Folate in early pregnancy
During this early stage, your baby’s nervous system is beginning to develop.
A layer of cells folds to form the neural tube that makes up your baby’s nervous system. This will become the baby’s brain and spinal cord.
You might have heard how important it is to get enough folate during pregnancy.
Folate should not be confused with folic acid. Although the two are often discussed interchangeably, they’re actually different.
Folate is the naturally occurring version of folic acid, found naturally in our foods. Folic acid is the synthetic version we find in supplements and fortified foods.
Find out what you need to know about folic acid vs folate in Folic Acid For Pregnancy – Facts You MUST Know.

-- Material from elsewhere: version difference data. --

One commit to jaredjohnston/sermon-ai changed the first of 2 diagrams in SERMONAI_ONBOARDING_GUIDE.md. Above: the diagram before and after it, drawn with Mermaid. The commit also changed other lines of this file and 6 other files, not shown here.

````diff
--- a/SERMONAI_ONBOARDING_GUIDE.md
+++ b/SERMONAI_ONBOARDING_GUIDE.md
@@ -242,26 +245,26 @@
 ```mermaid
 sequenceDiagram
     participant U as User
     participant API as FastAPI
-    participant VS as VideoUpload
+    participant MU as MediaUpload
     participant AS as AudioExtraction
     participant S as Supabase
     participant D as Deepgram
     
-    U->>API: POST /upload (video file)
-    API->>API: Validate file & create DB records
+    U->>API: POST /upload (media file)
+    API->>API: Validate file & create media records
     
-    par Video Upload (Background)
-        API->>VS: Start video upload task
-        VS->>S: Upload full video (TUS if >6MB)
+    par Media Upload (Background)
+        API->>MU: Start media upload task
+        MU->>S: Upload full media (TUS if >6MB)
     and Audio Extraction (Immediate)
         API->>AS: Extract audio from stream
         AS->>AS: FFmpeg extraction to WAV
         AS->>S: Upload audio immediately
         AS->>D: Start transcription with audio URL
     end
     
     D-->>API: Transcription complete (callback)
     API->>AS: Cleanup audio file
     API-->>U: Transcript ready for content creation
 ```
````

Folate helps your baby’s neural tube to develop properly.
More specifically, folate helps prevent the occurrence of birth defects, such as spina bifida and other neural tube defects (NTDs), by up to 70%.

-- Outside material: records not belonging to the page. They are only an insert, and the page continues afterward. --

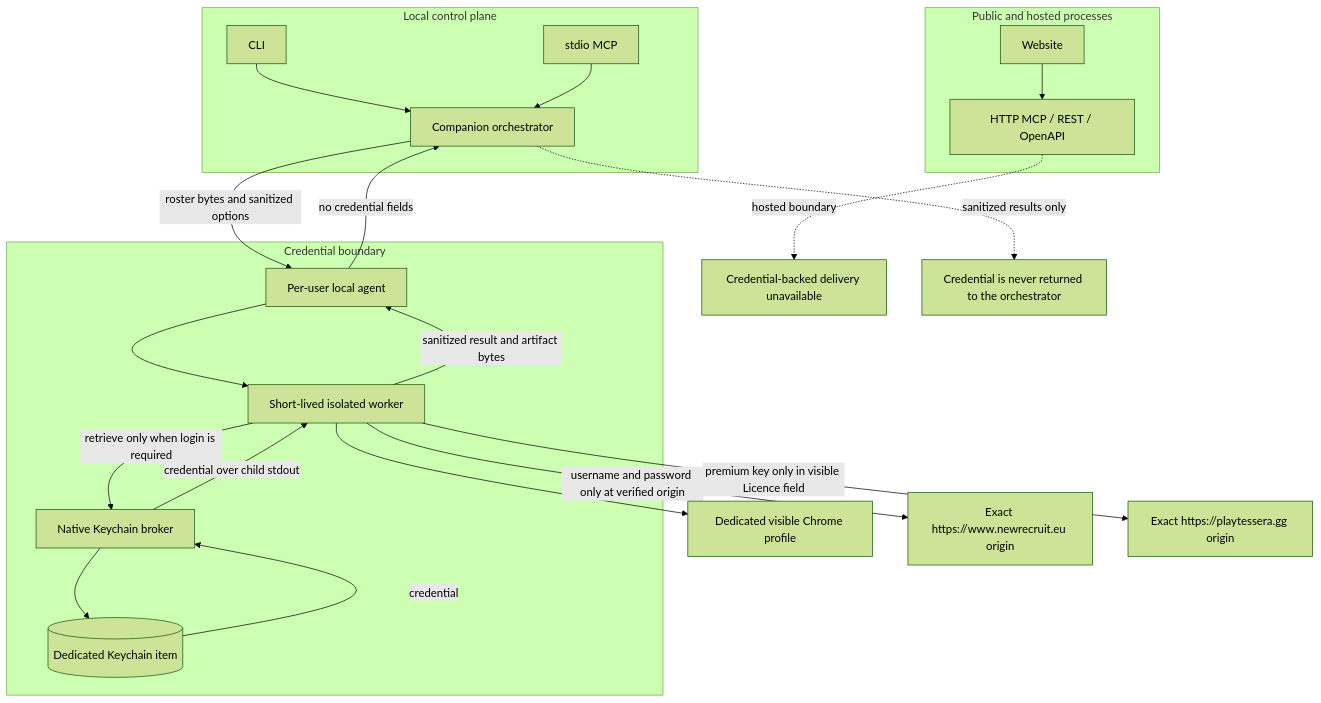
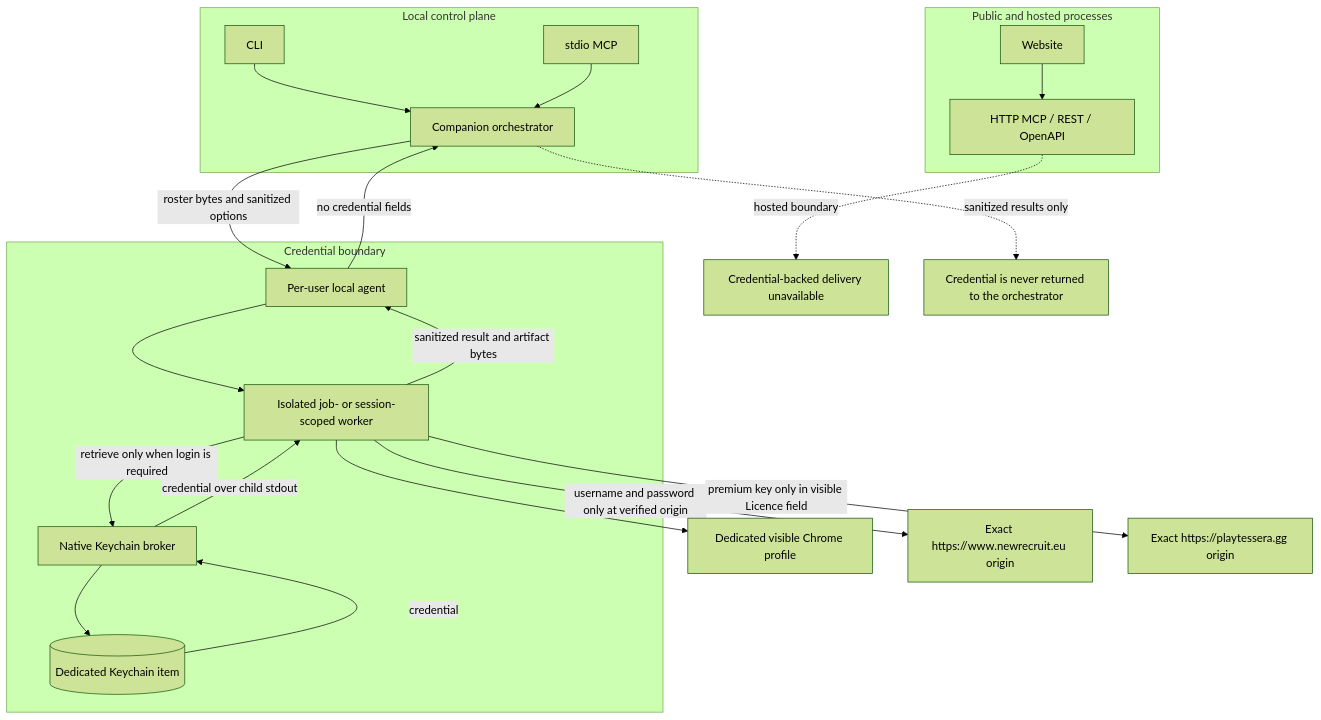
One commit to jrichyrich/new_recruit changed the fifth of 5 diagrams in docs/architecture.md. Above: the diagram before and after it, drawn with Mermaid (forest theme). The commit also changed other lines of this file and 115 other files, not shown here.

````diff
--- a/docs/architecture.md
+++ b/docs/architecture.md
@@ -449,44 +518,44 @@
 ```mermaid
 flowchart TB
     subgraph public["Public and hosted processes"]
         hostedUi["Website"]
         hostedApi["HTTP MCP / REST / OpenAPI"]
     end
 
     subgraph localControl["Local control plane"]
         cli2["CLI"]
         mcp2["stdio MCP"]
         orchestrator["Companion orchestrator"]
     end
 
     subgraph secretBoundary["Credential boundary"]
         agent2["Per-user local agent"]
-        worker2["Short-lived isolated worker"]
+        worker2["Isolated job- or session-scoped worker"]
         broker2["Native Keychain broker"]
         keychain2[("Dedicated Keychain item")]
     end
 
     chrome2["Dedicated visible Chrome profile"]
     nr2["Exact https://www.newrecruit.eu origin"]
     tessera2["Exact https://playtessera.gg origin"]
 
     hostedUi --> hostedApi
     cli2 --> orchestrator
     mcp2 --> orchestrator
     orchestrator -->|"roster bytes and sanitized options"| agent2
     agent2 --> worker2
     worker2 -->|"retrieve only when login is required"| broker2
     broker2 --> keychain2
     keychain2 -->|"credential"| broker2
     broker2 -->|"credential over child stdout"| worker2
     worker2 -->|"username and password only at verified origin"| nr2
     worker2 -->|"premium key only in visible Licence field"| tessera2
     worker2 --> chrome2
     worker2 -->|"sanitized result and artifact bytes"| agent2
     agent2 -->|"no credential fields"| orchestrator
 
     hostedStop2["Credential-backed delivery unavailable"]
     secretStop["Credential is never returned to the orchestrator"]
     hostedApi -. "hosted boundary" .-> hostedStop2
     orchestrator -. "sanitized results only" .-> secretStop
 ```
````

Above all, it’s important to make sure your dietary intake of folate is adequate for your baby’s development.
Dietary sources of folate include:
- Dark leafy greens
Be sure to read Folate – 9 Top Foods Containing Folate For Pregnancy for more information.
The best supplement to take instead is folinic acid, especially if you’ve had problems with fertility, pregnancy complications, or miscarriage.
Prenatal vitamins at 4 weeks pregnant
You don’t have to wait to take a pregnancy test before considering whether or not to take prenatal vitamins. Your decision could be based on how varied your everyday diet is, or your current iron level.
Most healthcare providers will recommend a daily dose of folic acid as well as vitamin D to promote healthy fetal development.
Now is also a good time to address any unhealthy habits such as smoking, alcohol intake, poor sleep or lack of exercise. Addressing these early on will set you and your baby up for a healthier pregnancy.
Effects of cigarette smoke when you’re pregnant
Ideally, all women should quit smoking before becoming pregnant.
If you smoke cigarettes and have become pregnant, certainly now is a good time to quit.
Find out how in our article Smoking While Pregnant – Myths & How To Stop Smoking.
Even if you’re not a smoker, exposure to cigarette smoke has negative effects on the health of pregnant women and their unborn babies.
Exposure to second-hand smoke increases the risk of:
- Fetal growth restriction
- Preterm birth
- Low birth weight.
Your baby at week 4 of pregnancy
At week 4 of pregnancy, your baby is officially classed as an embryo.
A yolk sac that nourishes your developing baby is usually the first structure visible inside the gestational sac.
The yolk sac can usually be seen at week 5 of pregnancy and will disappear at the start of your second trimester when it will be absorbed into the gut of the embryo.
The embryo has made the journey to your uterus, and is now embedded in the rich lining of the uterine wall, dividing into two groups of cells.
One group of cells has become the embryo and the other has become the placenta.
The placenta is truly an impressive support system for your baby.
Read more in What Is A Placenta? 13 Amazing Placenta Facts.
The heart and circulatory system form rapidly from this stage.
How big is my baby at 4 weeks pregnant?
The next six weeks are a critical stage of fetal development for your growing baby.
For example, your baby’s organs will begin to develop and some organs will even begin to work.
At week 4 of pregnancy, your baby is 1mm long and about the size of a poppy seed.
Here are some articles that might be helpful if you’re 4 weeks pregnant: